* Description of the task: If a line of the listing contains the string "tkrofecheck", return that line.

* Recorded information:
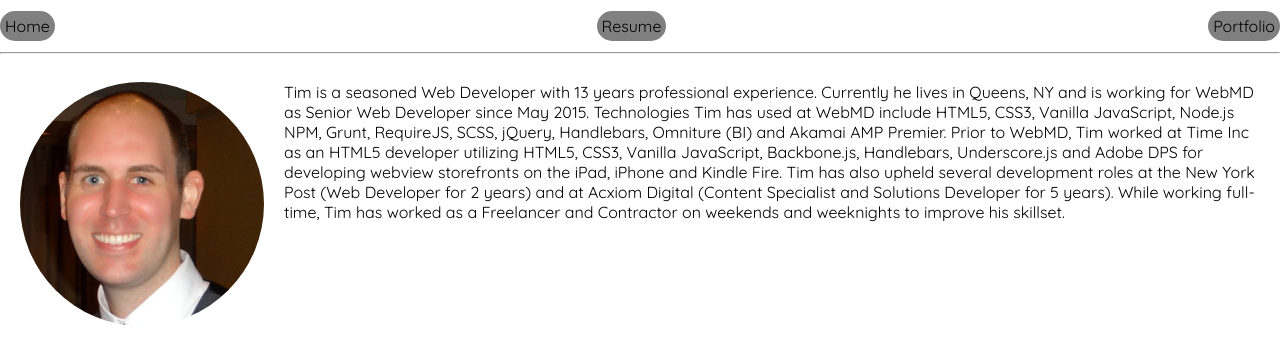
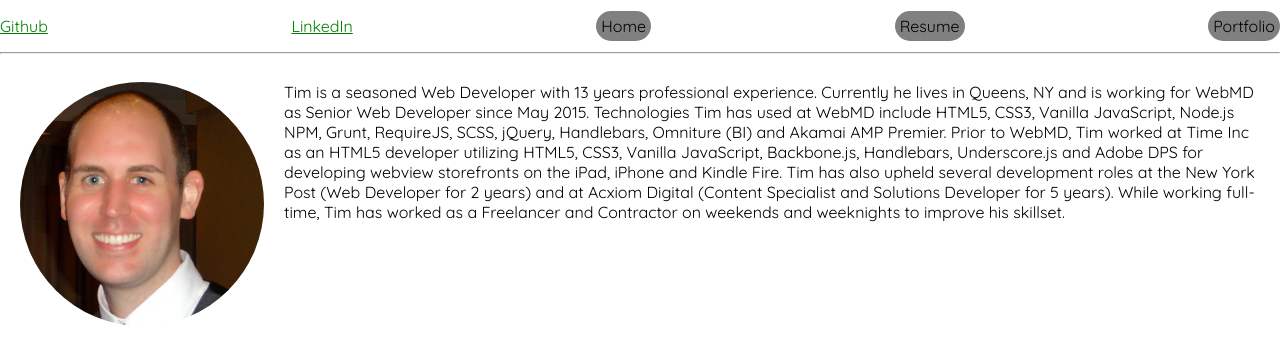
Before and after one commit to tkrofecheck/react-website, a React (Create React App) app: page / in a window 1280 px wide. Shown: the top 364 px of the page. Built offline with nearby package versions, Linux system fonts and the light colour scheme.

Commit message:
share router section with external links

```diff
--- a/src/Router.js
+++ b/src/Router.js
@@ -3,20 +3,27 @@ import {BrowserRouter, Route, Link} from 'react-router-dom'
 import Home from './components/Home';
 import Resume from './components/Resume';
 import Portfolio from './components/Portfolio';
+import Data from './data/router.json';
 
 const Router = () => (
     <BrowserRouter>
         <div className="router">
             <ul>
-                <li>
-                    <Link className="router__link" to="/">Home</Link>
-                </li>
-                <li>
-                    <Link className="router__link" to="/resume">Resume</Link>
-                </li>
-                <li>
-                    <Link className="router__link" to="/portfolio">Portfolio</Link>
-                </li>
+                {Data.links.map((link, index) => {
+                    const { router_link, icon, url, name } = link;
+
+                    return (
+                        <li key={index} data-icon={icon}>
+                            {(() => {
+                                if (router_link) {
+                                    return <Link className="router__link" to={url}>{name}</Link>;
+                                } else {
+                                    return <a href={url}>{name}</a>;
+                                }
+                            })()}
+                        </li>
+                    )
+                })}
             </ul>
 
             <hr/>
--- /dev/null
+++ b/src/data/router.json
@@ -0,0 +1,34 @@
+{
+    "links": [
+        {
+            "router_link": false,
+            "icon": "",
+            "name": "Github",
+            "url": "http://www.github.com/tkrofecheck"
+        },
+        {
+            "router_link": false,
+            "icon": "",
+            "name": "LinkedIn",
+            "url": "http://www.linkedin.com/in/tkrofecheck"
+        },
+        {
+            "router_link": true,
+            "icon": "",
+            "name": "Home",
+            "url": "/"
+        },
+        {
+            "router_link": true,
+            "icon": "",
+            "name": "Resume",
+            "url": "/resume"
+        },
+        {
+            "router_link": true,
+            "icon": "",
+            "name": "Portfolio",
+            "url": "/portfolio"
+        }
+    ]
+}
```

* Exercise result:
Before and after one commit to tkrofecheck/react-website, a React (Create React App) app: page / in a window 1280 px wide. Shown: the top 364 px of the page. Built offline with nearby package versions, Linux system fonts and the light colour scheme.
+            "url": "http://www.github.com/tkrofecheck"
+            "url": "http://www.linkedin.com/in/tkrofecheck"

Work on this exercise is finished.